*WHAT THE TASK REQUIRES*: Output the data word for word, dropping every image.

□ □ □ □

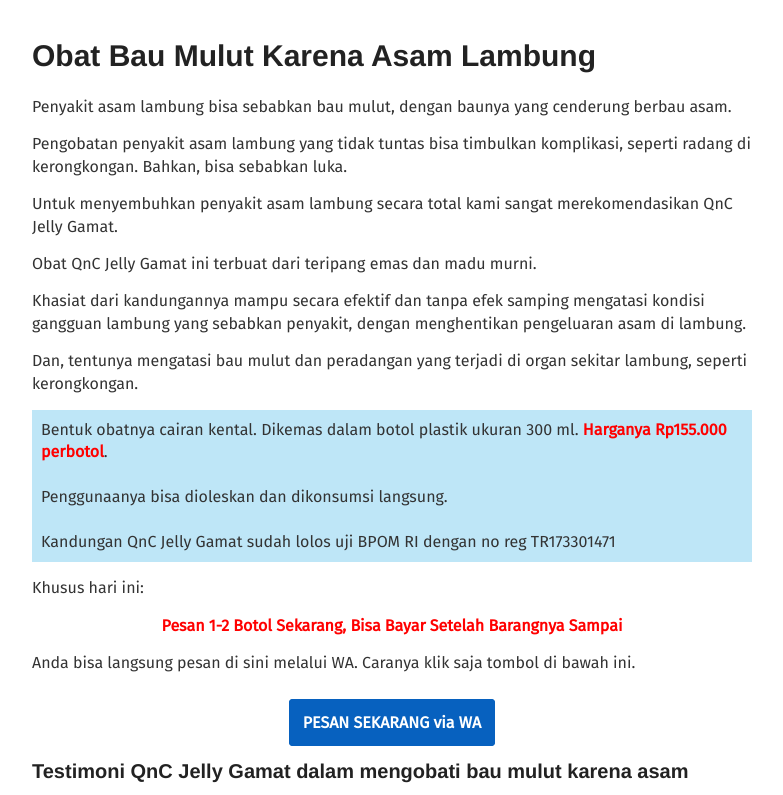
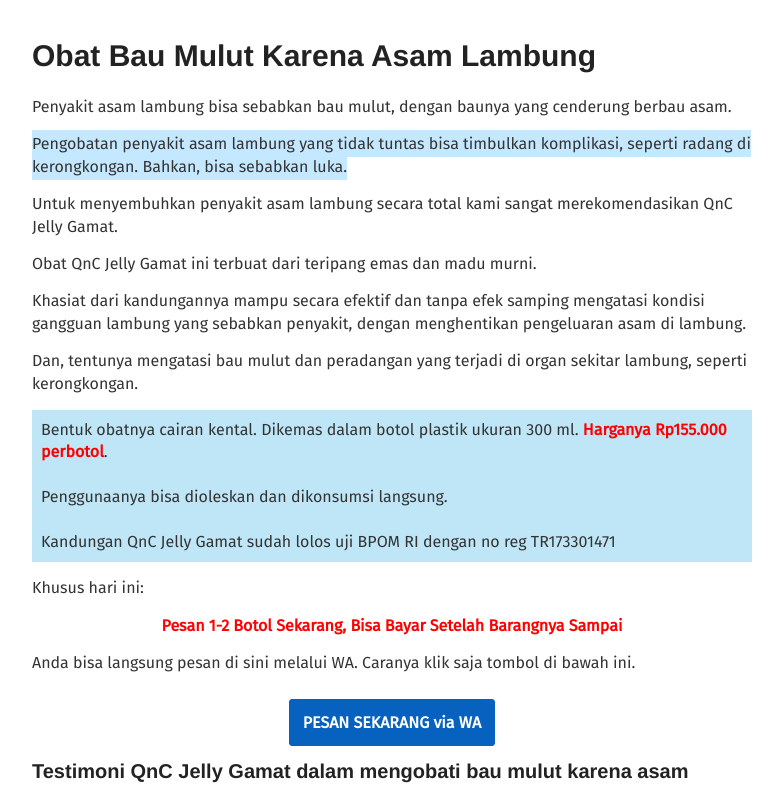
Before and after one commit to zeinherbal/zeinherbal.github.io, a Jekyll site: the page built from _posts/2019-12-26-obat-bau-mulut-karena-asam-lambung.md, in a window 1280 px wide. Shown: the top 795 px of the page, without its empty margins (248-1031 px from the left). Built offline with Jekyll 4.4.1, drawn with Linux system fonts in a browser that asks for light colours.

Commit message:
Update 2019-12-26-obat-bau-mulut-karena-asam-lambung.md

```diff
--- a/_posts/2019-12-26-obat-bau-mulut-karena-asam-lambung.md
+++ b/_posts/2019-12-26-obat-bau-mulut-karena-asam-lambung.md
@@ -5,7 +5,7 @@
 
 Penyakit asam lambung bisa sebabkan bau mulut, dengan baunya yang cenderung berbau asam.
 
-Pengobatan penyakit asam lambung yang tidak tuntas bisa timbulkan komplikasi, seperti radang di kerongkongan. Bahkan, bisa sebabkan luka.
+<span style="background-color: #c4e8ff; padding: 4px 0;">Pengobatan penyakit asam lambung yang tidak tuntas bisa timbulkan komplikasi, seperti radang di kerongkongan. Bahkan, bisa sebabkan luka.</span>
 
 Untuk menyembuhkan penyakit asam lambung secara total kami sangat merekomendasikan QnC Jelly Gamat.
 
```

□ □ □ □

*RESPONSE TO THE TASK*:
Before and after one commit to zeinherbal/zeinherbal.github.io, a Jekyll site: the page built from _posts/2019-12-26-obat-bau-mulut-karena-asam-lambung.md, in a window 1280 px wide. Shown: the top 795 px of the page, without its empty margins (248-1031 px from the left). Built offline with Jekyll 4.4.1, drawn with Linux system fonts in a browser that asks for light colours.

Commit message:
Update 2019-12-26-obat-bau-mulut-karena-asam-lambung.md

```diff
--- a/_posts/2019-12-26-obat-bau-mulut-karena-asam-lambung.md
+++ b/_posts/2019-12-26-obat-bau-mulut-karena-asam-lambung.md
@@ -5,7 +5,7 @@
 
 Penyakit asam lambung bisa sebabkan bau mulut, dengan baunya yang cenderung berbau asam.
 
-Pengobatan penyakit asam lambung yang tidak tuntas bisa timbulkan komplikasi, seperti radang di kerongkongan. Bahkan, bisa sebabkan luka.
+<span style="background-color: #c4e8ff; padding: 4px 0;">Pengobatan penyakit asam lambung yang tidak tuntas bisa timbulkan komplikasi, seperti radang di kerongkongan. Bahkan, bisa sebabkan luka.</span>
 
 Untuk menyembuhkan penyakit asam lambung secara total kami sangat merekomendasikan QnC Jelly Gamat.
 
```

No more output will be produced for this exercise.